We also believe in the strength of creating a supportive culture through community. We have been visiting the local Unitarian Universalist Congregation in order to assess our comfortability levels with introducing our future family into that community. We are considering this spiritual community for a few reasons. The first is that they seek inspiration for all of the world’s major religions. This would allow our child to learn about many world religions and start to decide for her or himself what she or he believes spiritually. We also like the Our Whole Lives program, which addresses sexuality and sexual identity in developmentally appropriate ways throughout our child’s life. We believe that feeling empowered means being knowledgeable about your body, identity, and sexual preferences in order to make appropriate decisions about her or his body. It also aids in our child’s ability to identify her or his boundaries, the boundaries of others, and to be able to assertive to defend her or his personal boundaries. Despite all of these great reasons to join this community, one of the largest aspects of this community that we appreciate, is the number of adoptive, interracial, and gay families that are in attendance and how accepting the larger congregation is of “alternative families”. It is our hope that in participating in this community, it will allow our child to see other families similar to our child’s. Seeing her or his experience reflected back to our child can be very affirming and also allows our child to make friends with others who may have similar experiences. This would allow our child to be comfortable with our family structure and dynamics in a culture of acceptance and inclusion. It will allow our child to be able to talk to her or his peers about some of the unique experiences that may arise as the adoptive child of a gay couple.

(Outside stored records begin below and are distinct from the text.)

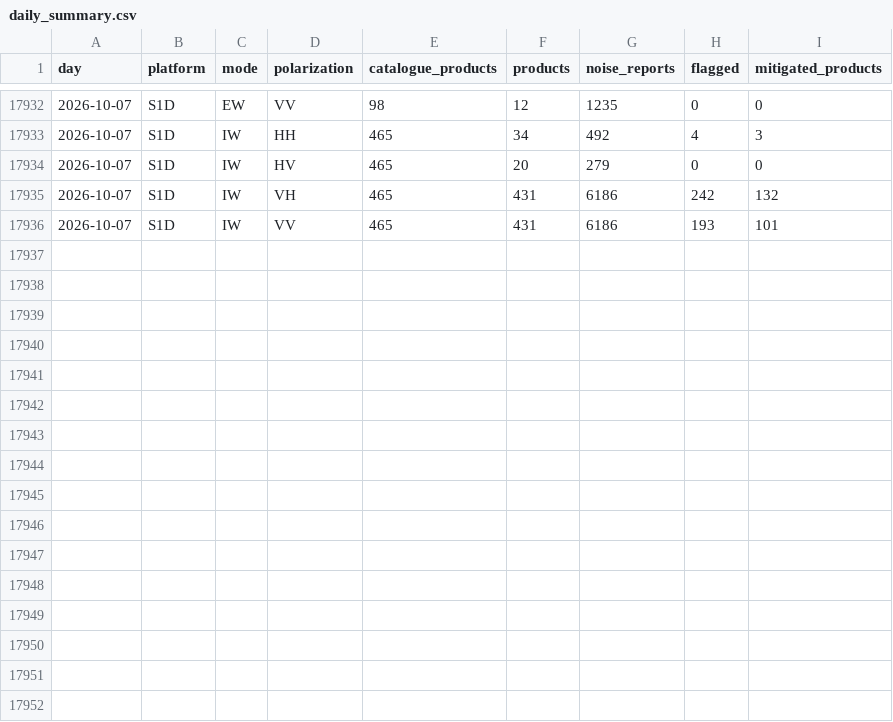
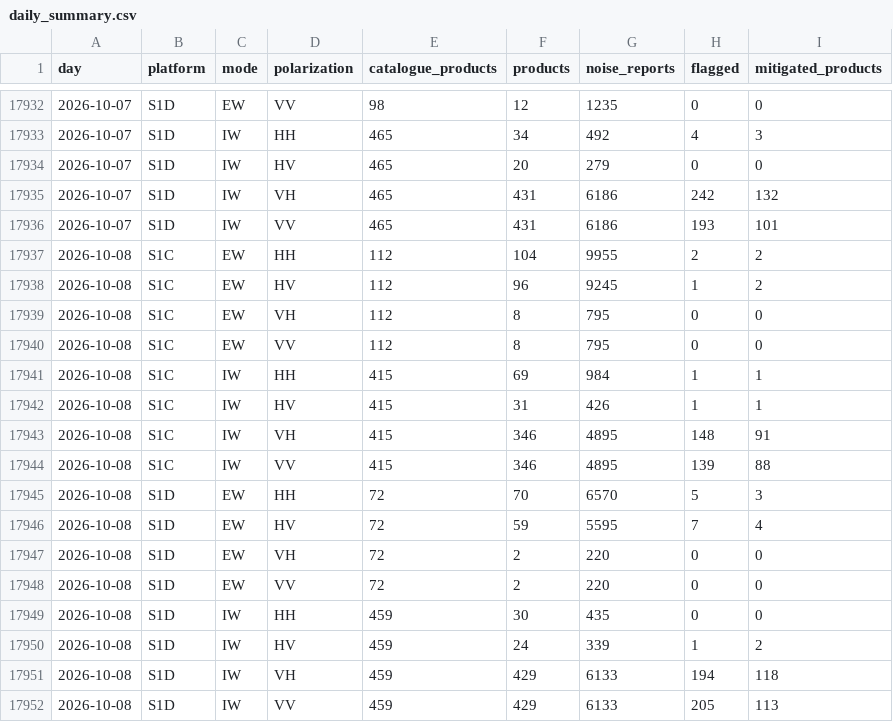
Before and after one commit to egagli/s1-rfi-inventory, a CSV file: data/daily_summary.csv, drawn as a sheet; only a part is shown, gaps mark what is left out; the diff names each change by its address in the sheet, - before the commit and + after, or states it on an @@ line.

```diff
--- a/data/daily_summary.csv
+++ b/data/daily_summary.csv
+row 17937: 2026-10-08 | S1C | EW | HH | 112 | 104 | 9955 | 2 | 2
+row 17938: 2026-10-08 | S1C | EW | HV | 112 | 96 | 9245 | 1 | 2
+row 17939: 2026-10-08 | S1C | EW | VH | 112 | 8 | 795 | 0 | 0
+row 17940: 2026-10-08 | S1C | EW | VV | 112 | 8 | 795 | 0 | 0
+row 17941: 2026-10-08 | S1C | IW | HH | 415 | 69 | 984 | 1 | 1
+row 17942: 2026-10-08 | S1C | IW | HV | 415 | 31 | 426 | 1 | 1
+row 17943: 2026-10-08 | S1C | IW | VH | 415 | 346 | 4895 | 148 | 91
+row 17944: 2026-10-08 | S1C | IW | VV | 415 | 346 | 4895 | 139 | 88
+row 17945: 2026-10-08 | S1D | EW | HH | 72 | 70 | 6570 | 5 | 3
+row 17946: 2026-10-08 | S1D | EW | HV | 72 | 59 | 5595 | 7 | 4
+row 17947: 2026-10-08 | S1D | EW | VH | 72 | 2 | 220 | 0 | 0
+row 17948: 2026-10-08 | S1D | EW | VV | 72 | 2 | 220 | 0 | 0
+row 17949: 2026-10-08 | S1D | IW | HH | 459 | 30 | 435 | 0 | 0
+row 17950: 2026-10-08 | S1D | IW | HV | 459 | 24 | 339 | 1 | 2
+row 17951: 2026-10-08 | S1D | IW | VH | 459 | 429 | 6133 | 194 | 118
+row 17952: 2026-10-08 | S1D | IW | VV | 459 | 429 | 6133 | 205 | 113
```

We believe that building empowerment, self-affirmation, and resilience can also be directly fostered throughout our child’s life. This could start at a very young age. This may include celebrating not only birthdays, but adoption day. We could also affirm our child through children’s books and bedtime stories.
We also believe it is important to support our child’s interests. If this means dressing up for tea, having makeup smeared on our faces, or providing transportation to various sporting events, we are game. If that means finding music tutors, going to recitals, or dressing up for Halloween, we are all in.
What is important to know is that our child will always come first. She or he will be loved and supported in whatever ways needed for her or him to grow. Family is the biggest value that we share as a couple. Our family will always come first. We would love for the opportunity to build our family together to raise a strong, independent child.